Mark Kresowik, eastern region deputy director of the Sierra Club's Beyond Coal Campaign, said he expects prices to remain stable, based on market fundamentals. He told Bloomberg BNA that the run-up in prices last year was partly due to “speculation” about the impact of the Environmental Protection Agency's Clean Power Plan, which set the first carbon dioxide emissions limits for the power sector, on RGGI prices.

In addition, he said there was a “manipulation of the market” in 2015 to trigger release of additional allowances from the cost containment reserve.

He said the market is now more in line with fundamentals like the low cost of wind, solar, energy efficiency and natural gas. “I wouldn’t expect to see an increase in price given the lower cost of cleaner alternatives,” Kresowik said.

The cost containment reserve is a cost-control mechanism that releases additional allowances for sale when prices hit a certain point. It was triggered in September, when prices hit $6 each (176 ECR, 9/11/15).

Rise of 5 Percent to 10 Percent

William M. Shobe, director of the Center for Economic & Policy Studies at the University of Virginia, said allowance prices will probably increase on the order of 5 percent to 10 percent per year, unless there are unexpected changes in gas prices, additional nuclear plant closings or changes in the RGGI emissions cap.

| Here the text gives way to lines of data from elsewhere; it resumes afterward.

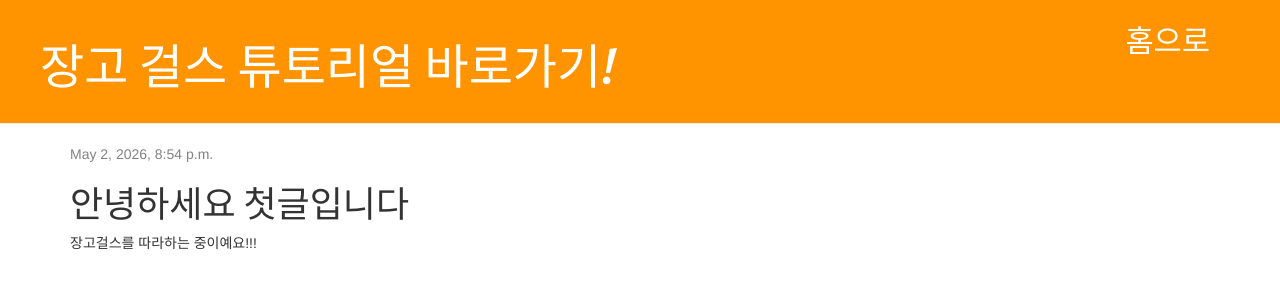
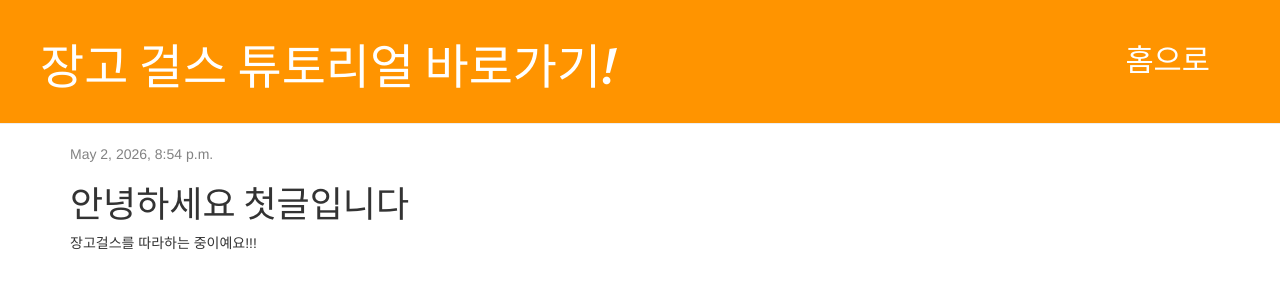
Before and after one commit to unknownamed/Simplifying-code-with-Django-REST-Framework, a Django app: page /post/1/ in a window 1280 px wide. Shown: the top 300 px of the page. Run offline with Django 5.2, Linux system fonts and the light colour scheme; data comes from the database, SQL or seed files in the repository; some libraries are stand-ins or nearby versions.

Commit message:
update : 서버 배포 최신화

```diff
--- a/blog/templates/blog/base.html
+++ b/blog/templates/blog/base.html
@@ -9,11 +9,15 @@
     </head>
     <body>
         <div class="page-header">
-            {% if user.is_authenticated %}
-                <a href="{% url 'post_new' %}" class="top-menu"><span class="glyphicon glyphicon-plus"></span></a>
-            {% endif %}
-            <a href="/" class="top-menu-left">홈으로</a>
-            <h1><a href="https://tutorial.djangogirls.org/ko/">장고 걸스 튜토리얼 바로가기!</a></h1>
+            <div style="display: flex; justify-content: space-between; align-items: center;">
+                <h1><a href="https://tutorial.djangogirls.org/ko/">장고 걸스 튜토리얼 바로가기!</a></h1>
+                <div>
+                    {% if user.is_authenticated %}
+                        <a href="{% url 'post_new' %}" class="top-menu"><span class="glyphicon glyphicon-plus"></span></a>
+                    {% endif %}
+                    <a href="/" class="top-menu-left">홈으로</a>
+                </div>
+            </div>
         </div>
         <div class="content container">
             <div class="row">
```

“Given the modest anticipated growth in prices, it will be at least two to four years before the market approaches a level that would result in another release from the allowance reserve,” Shobe told Bloomberg BNA in an e-mail, referring to the cost containment reserve.

“When the courts rule on the legality of the Clean Power Plan, look for some jump in prices, one way or the other, but not a huge move,” he said. “RGGI has charted its own course, and Clean Power Plan compliance would only require a modest downward adjustment to the cap.”

Heather Leibowitz, director of Environment New York, said she expects RGGI allowance prices to rise over the long run, as the supply—and surplus—of allowances decline. “But the decrease in supply will be steady and predictable, giving utility companies a lot of time to plan, which reduces the risk of price spikes,” she told Bloomberg BNA in an e-mail.

To contact the reporter on this story: Gerald B. Silverman in Albany, N.Y., at gsilverman@bna.com

To contact the editor responsible for this story: Larry Pearl at lpearl@bna.com